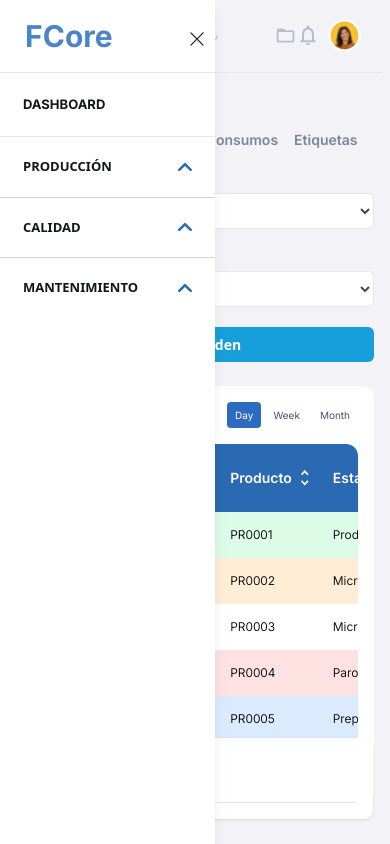
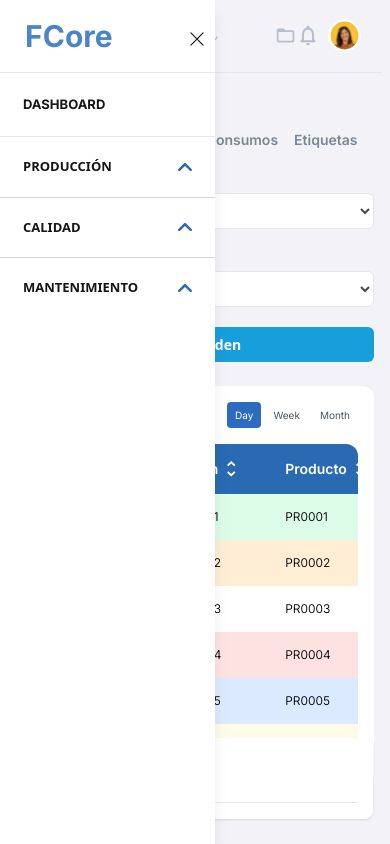
Before and after one commit to Nikhil79922/Refined_frontend, a React (Vite) app: page /dashboard/control/orden in a window 390 px wide. Built offline with nearby package versions, Linux system fonts and the light colour scheme.

Commit message:
fixewdcwvcs

```diff
--- a/src/components/Control/Orden.jsx
+++ b/src/components/Control/Orden.jsx
@@ -117,7 +117,7 @@ export default function Orden() {
 
         {/* Data Table */}
         <div className="overflow-x-auto rounded-[12px]  font-inter">
-          <table className="min-w-full   table-auto">
+          <table className="w-[250vw] md:w-[140vw] lg:w-full sm:w-[130vw]  table-auto">
             <thead>
               <tr className="bg-[#2A6AB2] ">
                 {[
```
━━━━━━━━━━━━━━━━━━━━
What to do: Every line above with the word "className" belongs in the answer, copied as written.

Finished task:
         <div className="overflow-x-auto rounded-[12px]  font-inter">
-          <table className="min-w-full   table-auto">
+          <table className="w-[250vw] md:w-[140vw] lg:w-full sm:w-[130vw]  table-auto">
               <tr className="bg-[#2A6AB2] ">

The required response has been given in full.